(Change detection outputs)
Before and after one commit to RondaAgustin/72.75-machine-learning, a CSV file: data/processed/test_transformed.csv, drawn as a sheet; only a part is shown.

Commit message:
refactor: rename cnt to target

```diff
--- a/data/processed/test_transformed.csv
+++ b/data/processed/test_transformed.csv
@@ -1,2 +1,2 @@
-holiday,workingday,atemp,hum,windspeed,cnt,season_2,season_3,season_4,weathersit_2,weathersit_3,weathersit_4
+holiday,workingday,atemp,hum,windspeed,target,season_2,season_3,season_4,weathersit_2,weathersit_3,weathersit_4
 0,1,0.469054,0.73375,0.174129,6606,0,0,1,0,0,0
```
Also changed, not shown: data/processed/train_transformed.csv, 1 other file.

---

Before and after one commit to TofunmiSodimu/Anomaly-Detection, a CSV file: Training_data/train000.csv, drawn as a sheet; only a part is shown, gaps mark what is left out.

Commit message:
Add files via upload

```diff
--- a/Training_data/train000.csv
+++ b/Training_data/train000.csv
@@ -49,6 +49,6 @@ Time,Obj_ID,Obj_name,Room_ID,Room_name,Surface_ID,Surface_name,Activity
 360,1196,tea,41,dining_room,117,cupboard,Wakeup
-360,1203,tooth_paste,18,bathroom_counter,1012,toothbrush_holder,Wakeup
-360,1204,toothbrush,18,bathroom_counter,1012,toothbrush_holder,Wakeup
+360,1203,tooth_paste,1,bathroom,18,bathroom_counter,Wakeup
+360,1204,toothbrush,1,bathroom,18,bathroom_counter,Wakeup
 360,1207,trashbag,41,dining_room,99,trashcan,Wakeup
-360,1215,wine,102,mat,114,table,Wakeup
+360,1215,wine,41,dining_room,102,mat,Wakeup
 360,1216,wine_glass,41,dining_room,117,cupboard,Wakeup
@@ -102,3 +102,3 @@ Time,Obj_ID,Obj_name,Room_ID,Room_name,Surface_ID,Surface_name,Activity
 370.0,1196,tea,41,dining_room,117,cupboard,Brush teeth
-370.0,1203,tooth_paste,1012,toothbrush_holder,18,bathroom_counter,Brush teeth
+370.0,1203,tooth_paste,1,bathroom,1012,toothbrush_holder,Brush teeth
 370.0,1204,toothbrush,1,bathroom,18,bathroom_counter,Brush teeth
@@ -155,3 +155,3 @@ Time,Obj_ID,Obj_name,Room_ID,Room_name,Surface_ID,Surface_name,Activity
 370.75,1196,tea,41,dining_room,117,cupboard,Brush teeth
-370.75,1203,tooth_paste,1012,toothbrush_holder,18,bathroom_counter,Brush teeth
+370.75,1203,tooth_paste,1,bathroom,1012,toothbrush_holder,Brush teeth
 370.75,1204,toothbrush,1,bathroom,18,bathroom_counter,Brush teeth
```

--

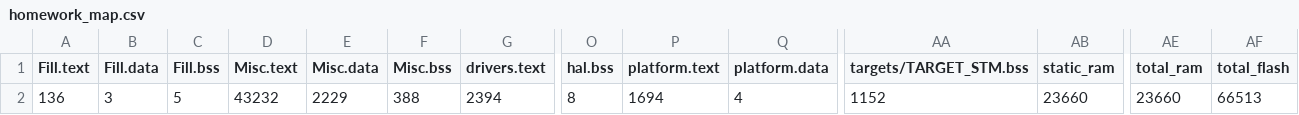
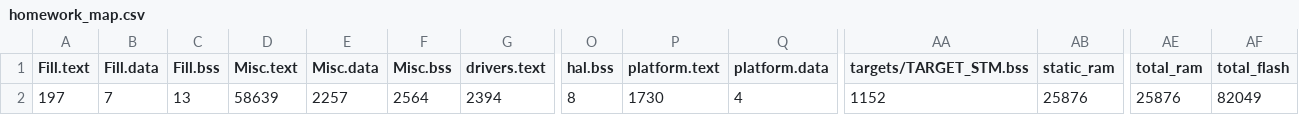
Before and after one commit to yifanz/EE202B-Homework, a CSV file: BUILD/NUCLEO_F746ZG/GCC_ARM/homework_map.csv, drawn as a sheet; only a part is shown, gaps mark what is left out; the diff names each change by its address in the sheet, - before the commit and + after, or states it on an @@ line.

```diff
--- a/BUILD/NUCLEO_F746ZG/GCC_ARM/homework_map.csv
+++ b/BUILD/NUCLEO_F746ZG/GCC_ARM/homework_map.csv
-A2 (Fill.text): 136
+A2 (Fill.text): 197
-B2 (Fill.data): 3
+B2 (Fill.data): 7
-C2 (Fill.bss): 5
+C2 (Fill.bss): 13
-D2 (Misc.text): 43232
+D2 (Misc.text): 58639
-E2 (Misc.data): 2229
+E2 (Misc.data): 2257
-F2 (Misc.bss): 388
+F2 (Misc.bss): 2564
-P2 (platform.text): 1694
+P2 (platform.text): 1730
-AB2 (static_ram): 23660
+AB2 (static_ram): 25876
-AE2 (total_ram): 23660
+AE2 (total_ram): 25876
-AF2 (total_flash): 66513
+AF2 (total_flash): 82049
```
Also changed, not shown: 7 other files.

*Problem to work on*. All that is wanted is an exact copy of the lines above from the one with "part is shown." through the one with "Also changed, not shown: data/processed/train_transformed.csv, 1", with both ends included.

*Task result*.
Before and after one commit to RondaAgustin/72.75-machine-learning, a CSV file: data/processed/test_transformed.csv, drawn as a sheet; only a part is shown.

Commit message:
refactor: rename cnt to target

```diff
--- a/data/processed/test_transformed.csv
+++ b/data/processed/test_transformed.csv
@@ -1,2 +1,2 @@
-holiday,workingday,atemp,hum,windspeed,cnt,season_2,season_3,season_4,weathersit_2,weathersit_3,weathersit_4
+holiday,workingday,atemp,hum,windspeed,target,season_2,season_3,season_4,weathersit_2,weathersit_3,weathersit_4
 0,1,0.469054,0.73375,0.174129,6606,0,0,1,0,0,0
```
Also changed, not shown: data/processed/train_transformed.csv, 1 other file.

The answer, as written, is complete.